And I have no idea how to translate that title. Bug'tte? Bugutte? Something else? Wikipedia claims the anime is known in English as Honey Bee in Toycomland, but a Google search turns up nothing. Furthermore, I figured it'd be good to make two patches: one that is more literal and another which is more of a localisation, connecting it to the Adventure Island series.

Next on my radar is Pro Yakyuu - Family Stadium '87, which is rather interesting. I didn't know, but some of you may do, but Pro Yakyuu - Family Stadium was released in the US by Tengen (Atari) as R.B.I. Baseball. PYFS87 is essentially identical to the original, except there are two more teams (looking inside the ROM, there may actually be three more). Although they look identical on the surface, things have been shifted around under the hood. I'm left with a confusing situation: do I basically make this R.B.I. Baseball '87, or do I translate it properly, with the Japanese teams and players? The complicating factor about this is that R.B.I. Baseball has been hacked to high heaven by dedicated players - it's probably still being hacked now with updated rosters. So, what's the point of translating this, then? I've no idea if they fixed any bugs or whatnot. What do you guys think? Should I translate it just to tick it off the list? :D

I've finished up my analysis of 1987 games.  That should be it for a little while, since there's plenty to do there.  Work has kept me from getting back to The Black Bass, but I should be on it again shortly.

Great to hear! :)

EDIT: my hunch was right. I found tecmobowl.org which has R.B.I. Baseball 2017 (not as an IPS though, naughty), which has clearly had a bit of hacking because it has all thirty teams rather than the original ten.
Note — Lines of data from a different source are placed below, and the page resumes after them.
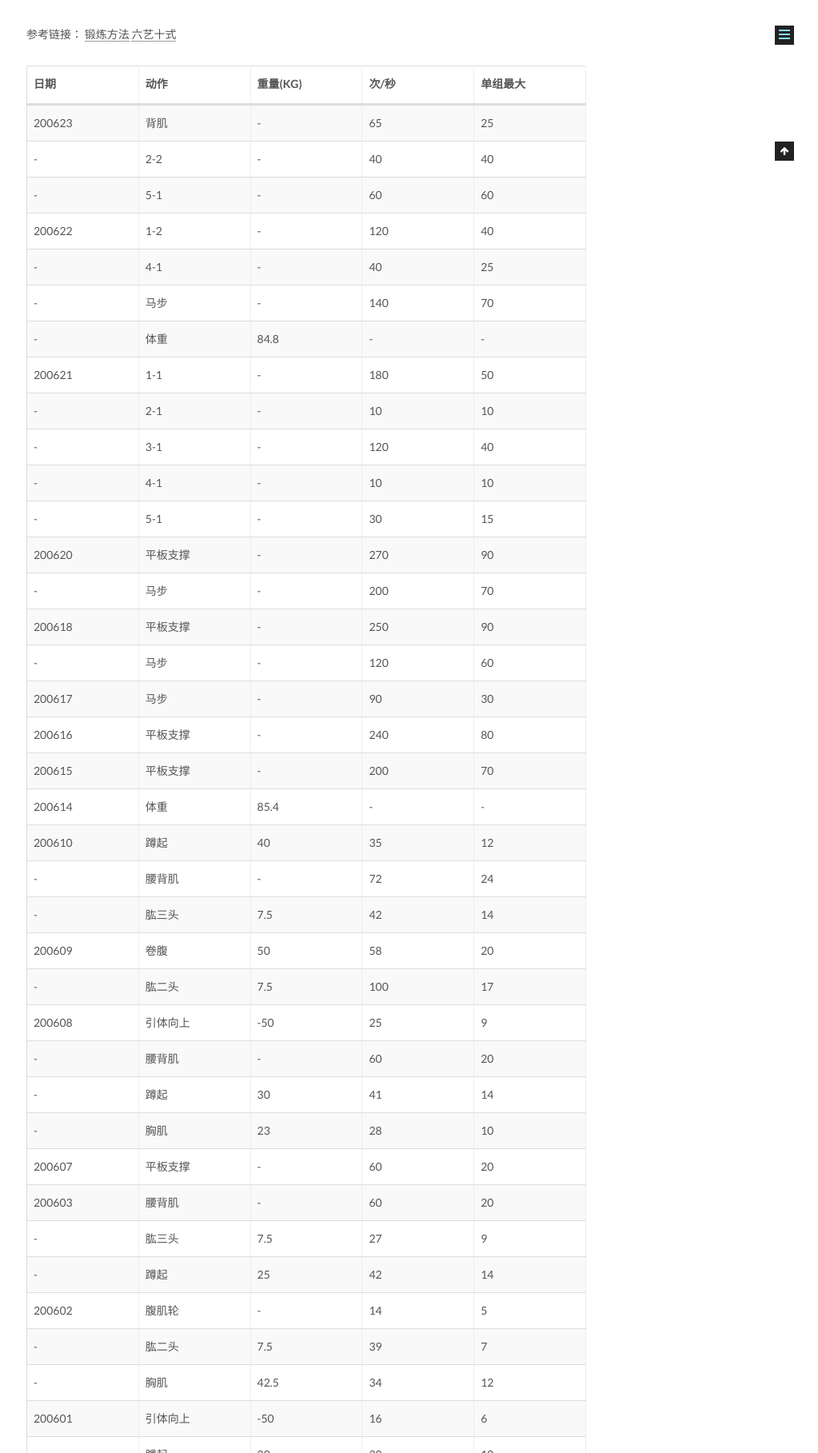
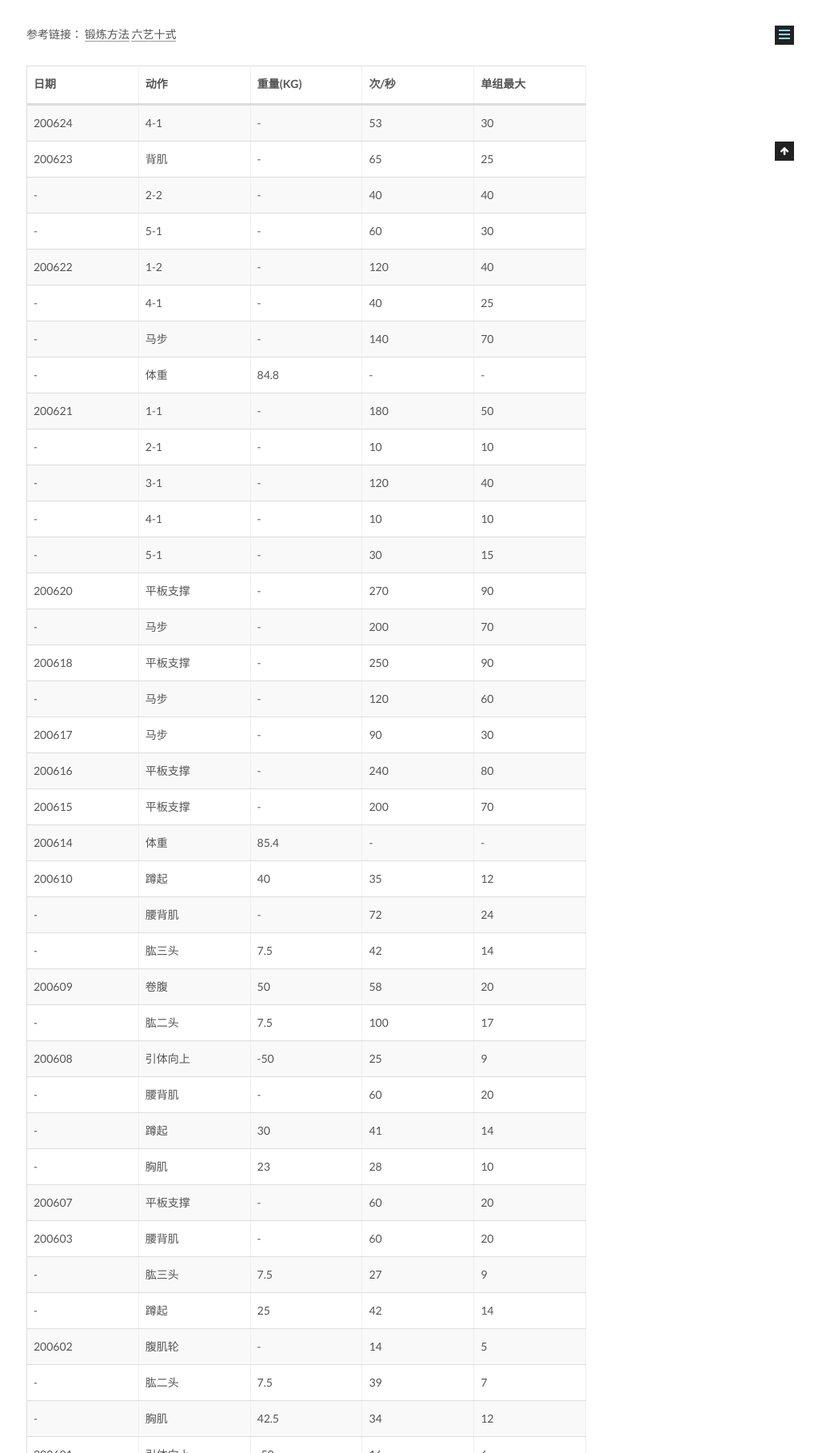
Before and after one commit to CodeHunter2006/CodeHunter2006.github.io, a Jekyll site: the page built from _posts/2020-06-01-Fitness_Record.md, in a window 1280 px wide, cut to the strip 799-2616 px from the top of the page. Shown: the whole strip at 80% size, without its empty margins (257-1280 px from the left). Built offline with Jekyll 4.4.1, drawn with Linux system fonts in a browser that asks for light colours.

Commit message:
[doc]: add contents.

```diff
--- a/_posts/2020-06-01-Fitness_Record.md
+++ b/_posts/2020-06-01-Fitness_Record.md
@@ -8,15 +8,14 @@ tags: Healthy
 ![Fitness](/assets/images/2020-06-01-Fitness_Record_1.gif)
 健身情况记录，坚持每天锻炼 30 ～ 60m。
 
-参考链接：
-[锻炼方法](/2020/06/07/Lose_Weight/)
-[六艺十式](/2020/06/20/Convict_Conditioning/#%E7%AC%AC%E4%BA%8C%E9%83%A8%E5%88%86%E5%85%AD%E8%89%BA)
+参考链接： [锻炼方法](/2020/06/07/Lose_Weight/) [六艺十式](/2020/06/20/Convict_Conditioning/#%E7%AC%AC%E4%BA%8C%E9%83%A8%E5%88%86%E5%85%AD%E8%89%BA)
 
 | 日期   | 动作     | 重量(KG) | 次/秒 | 单组最大 |
 | ------ | -------- | -------- | ----- | -------- |
+| 200624 | 4-1      | -        | 53    | 30       |
 | 200623 | 背肌     | -        | 65    | 25       |
 | -      | 2-2      | -        | 40    | 40       |
-| -      | 5-1      | -        | 60    | 60       |
+| -      | 5-1      | -        | 60    | 30       |
 | 200622 | 1-2      | -        | 120   | 40       |
 | -      | 4-1      | -        | 40    | 25       |
 | -      | 马步     | -        | 140   | 70       |
```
Again, it's hard to see the purpose of translating PYFS87, since if anyone wants to play, they'd be better off playing that hack. Thoughts?
« Last Edit: August 11, 2017, 05:37:14 am by Psyklax »